Fred has been teaching NABCEP students since 2008. At Massasoit College Fred introduced the PV course, wrote the curriculum, and taught the first PV classes. As a Solar practitioner, Fred’s PV projects include high school, residential, commercial, and church projects. Systems include: roof-mount, ground-mount and pole-mounted PV systems – with and without equinox adjustment. As invited faculty, Fred supports Northeastern University – teaching the final Strategic Planning module for graduating MBA students. Fred holds AAS, BS, and MBA degrees, and he is still paying off his student loans.
Fred is currently teaching:
- 58 Hours NABCEP Solar PV Training – Entry Level Exam Prep + 40 Hours Advanced / Online / Anytime

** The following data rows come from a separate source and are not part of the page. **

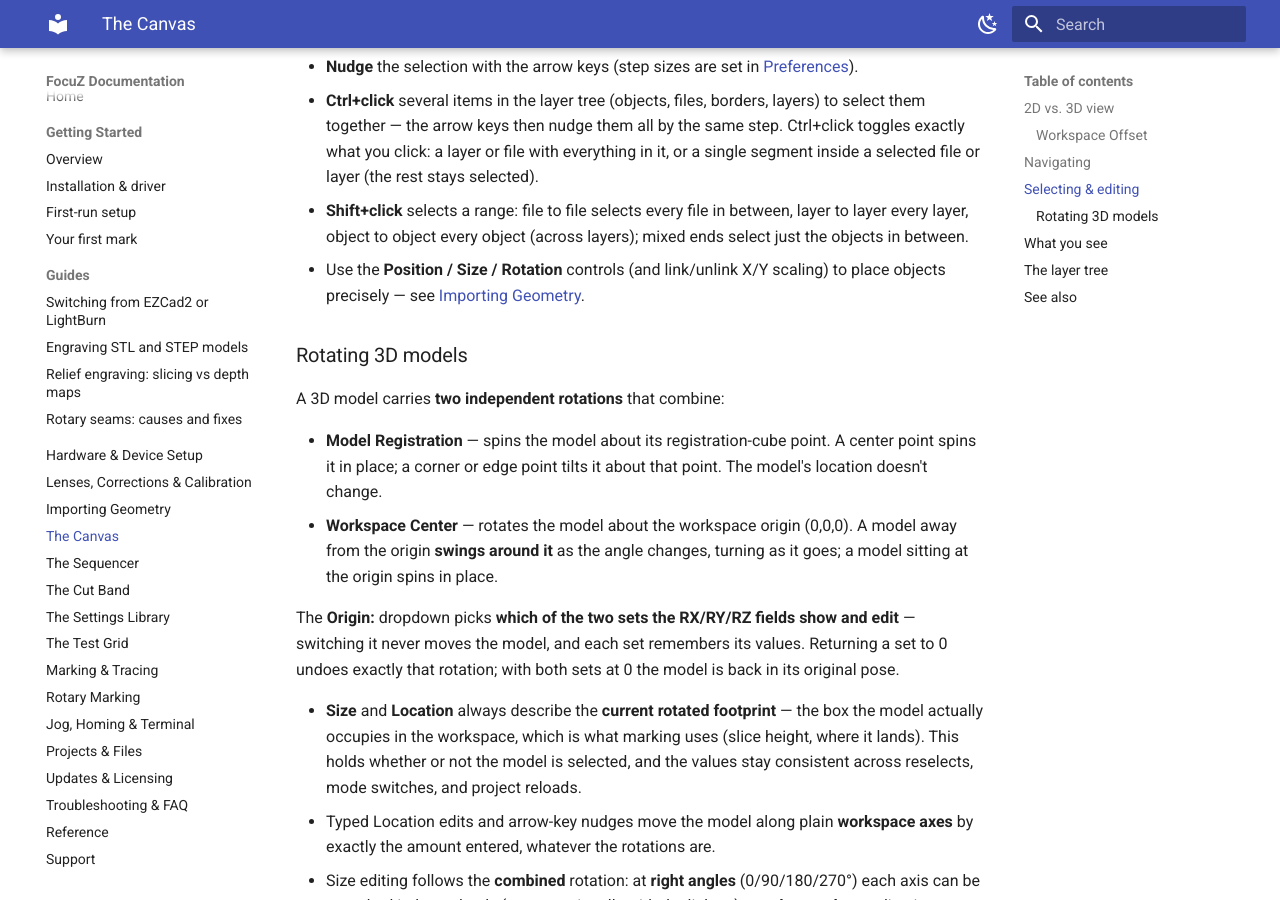
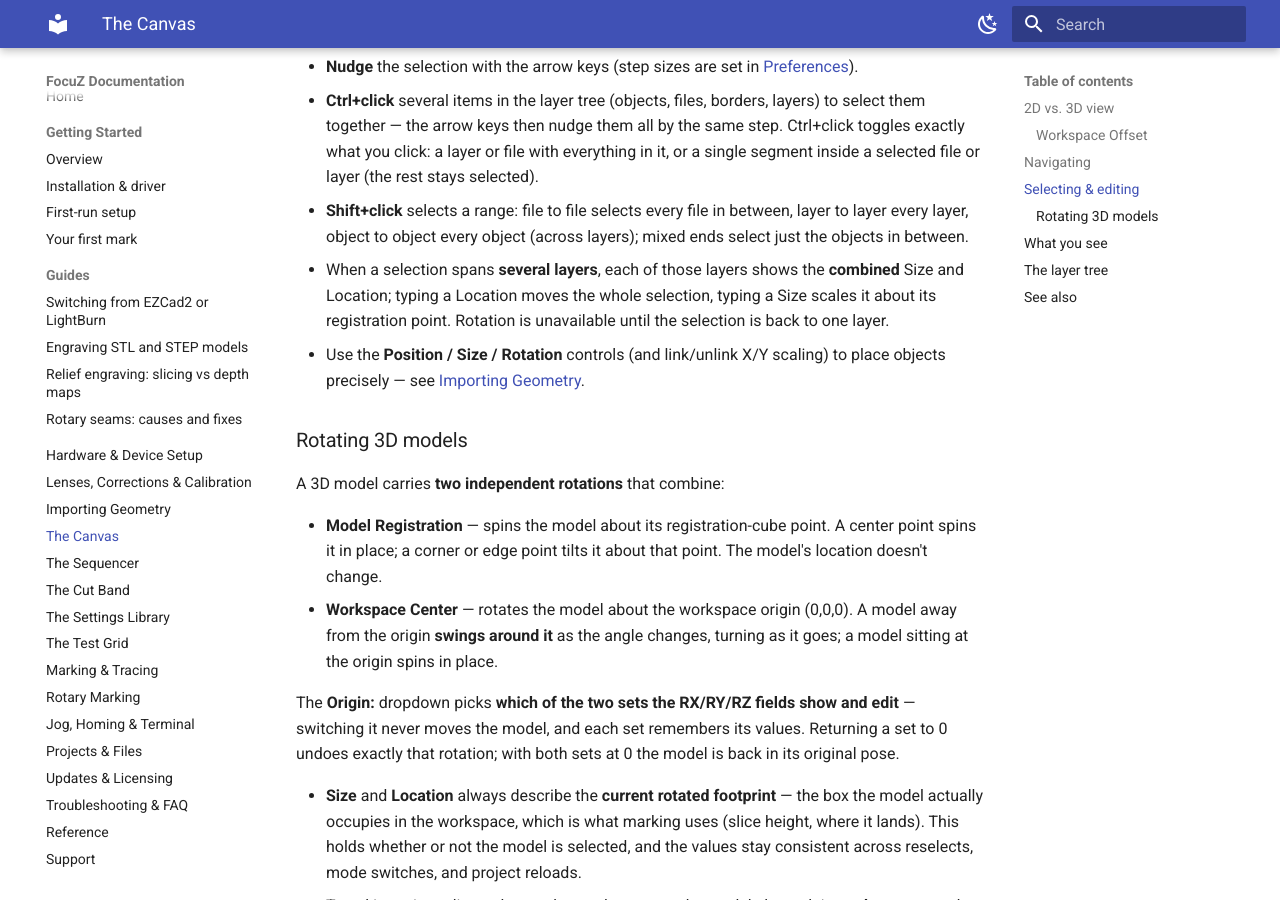
Before and after one commit to Lokahi-Shop/focuz-docs, an MkDocs documentation site: the page built from docs/canvas.md, in a window 1280 px wide and 900 px high, scrolled down 1695 px. Built offline with MkDocs 1.6.1 and Material for MkDocs 9.7.7, drawn with Linux system fonts in a browser that asks for light colours.

Commit message:
Canvas: combined Size / Location for selections across layers
Co-Authored-By: Claude Opus 5.5 <noreply@anthropic.com>

```diff
--- a/docs/canvas.md
+++ b/docs/canvas.md
@@ -53,6 +53,9 @@ surface. On a rotary job it also marks the axis height and each part surface.
   file with everything in it, or a single segment inside a selected file or layer (the rest stays selected).
 - **Shift+click** selects a range: file to file selects every file in between, layer to layer every layer,
   object to object every object (across layers); mixed ends select just the objects in between.
+- When a selection spans **several layers**, each of those layers shows the **combined** Size and Location;
+  typing a Location moves the whole selection, typing a Size scales it about its registration point.
+  Rotation is unavailable until the selection is back to one layer.
 - Use the **Position / Size / Rotation** controls (and link/unlink X/Y scaling) to place objects precisely —
   see [Importing Geometry](importing.md).
 
```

- Solar PV Installer Boot Camp Training + NABCEP Entry Level Exam Prep / Online / November 9 – December 18, 2015